[[ Given information open ]]

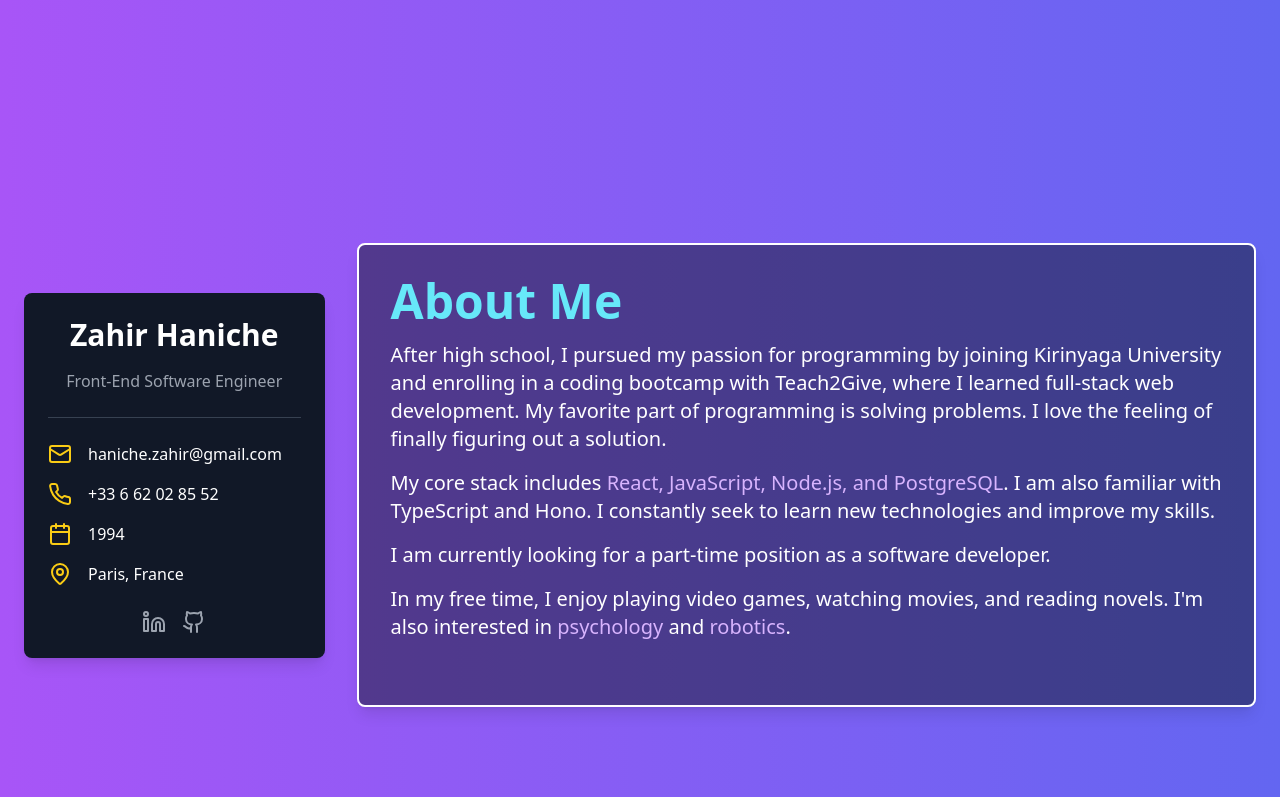
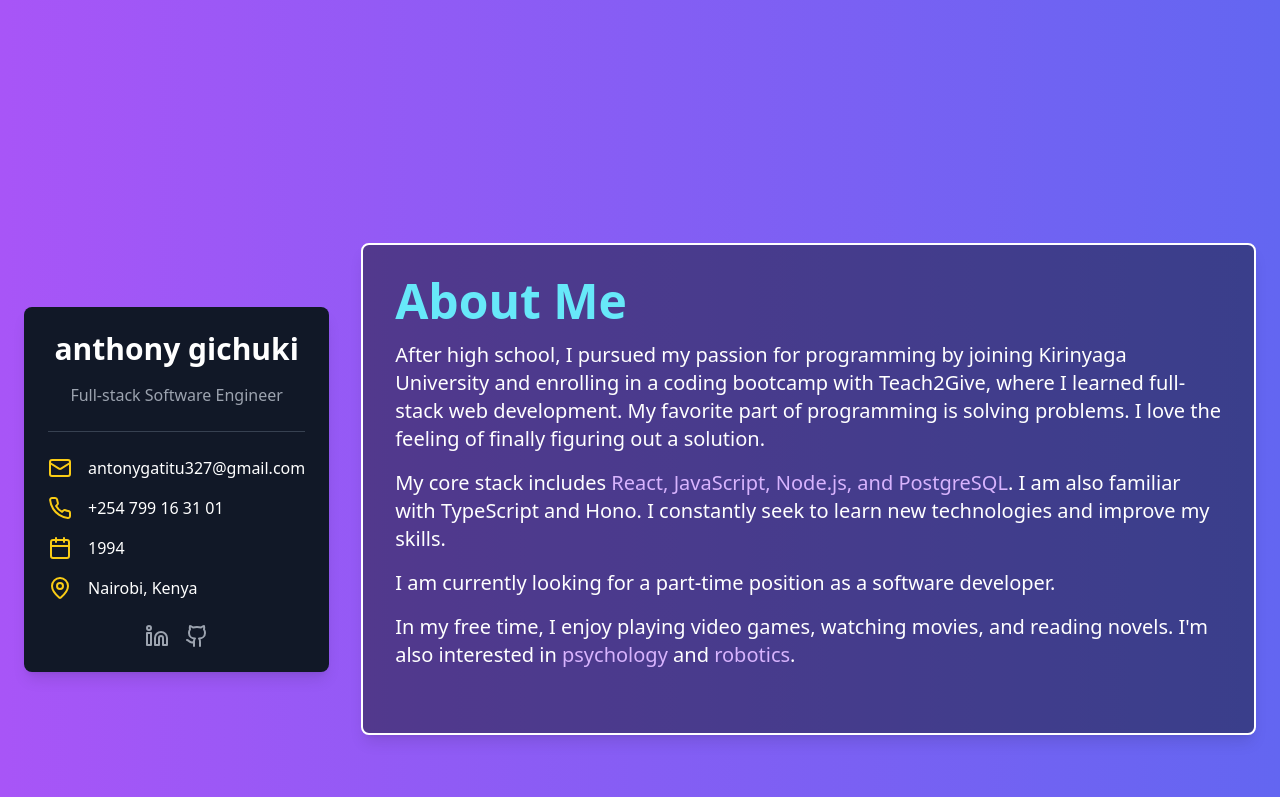
Before and after one commit to antosnizzah/my-portfolio, a React (Vite) app: page / in a window 1280 px wide. Shown: the part 581-1378 px from the top of the page. Built offline with nearby package versions, Linux system fonts and the light colour scheme.

Commit message:
made some changes

```diff
--- a/src/components/About.tsx
+++ b/src/components/About.tsx
@@ -7,17 +7,17 @@ const AboutMe: React.FC = () => {
       <div className="flex flex-col md:flex-row items-center justify-center md:space-x-8">
         {/* Left side: Profile Card */}
         <div className="w-full md:w-1/3 lg:w-1/4 bg-gray-900 p-6 rounded-lg shadow-lg">
-          <h2 className="text-3xl font-bold text-center mb-4">Zahir Haniche</h2>
-          <p className="text-center text-gray-400 mb-6">Front-End Software Engineer</p>
+          <h2 className="text-3xl font-bold text-center mb-4">anthony gichuki</h2>
+          <p className="text-center text-gray-400 mb-6">Full-stack  Software Engineer</p>
           <hr className="border-gray-700 mb-6" />
           <div className="space-y-4">
             <div className="flex items-center space-x-4">
               <Mail className="w-6 h-6 text-yellow-400" />
-              <span>haniche.zahir@gmail.com</span>
+              <span>antonygatitu327@gmail.com</span>
             </div>
             <div className="flex items-center space-x-4">
               <Phone className="w-6 h-6 text-yellow-400" />
-              <span>+33 6 62 02 85 52</span>
+              <span>+254 799 16 31 01</span>
             </div>
             <div className="flex items-center space-x-4">
               <Calendar className="w-6 h-6 text-yellow-400" />
@@ -25,7 +25,7 @@ const AboutMe: React.FC = () => {
             </div>
             <div className="flex items-center space-x-4">
               <MapPin className="w-6 h-6 text-yellow-400" />
-              <span>Paris, France</span>
+              <span>Nairobi, Kenya</span>
             </div>
           </div>
           <div className="flex justify-center mt-6 space-x-4">
```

[[ Given information closed ]]

| What you will do |
Show every line from the entries that includes the word "span".

| Exercise solution |
-              <span>haniche.zahir@gmail.com</span>
+              <span>antonygatitu327@gmail.com</span>
-              <span>+33 6 62 02 85 52</span>
+              <span>+254 799 16 31 01</span>
-              <span>Paris, France</span>
+              <span>Nairobi, Kenya</span>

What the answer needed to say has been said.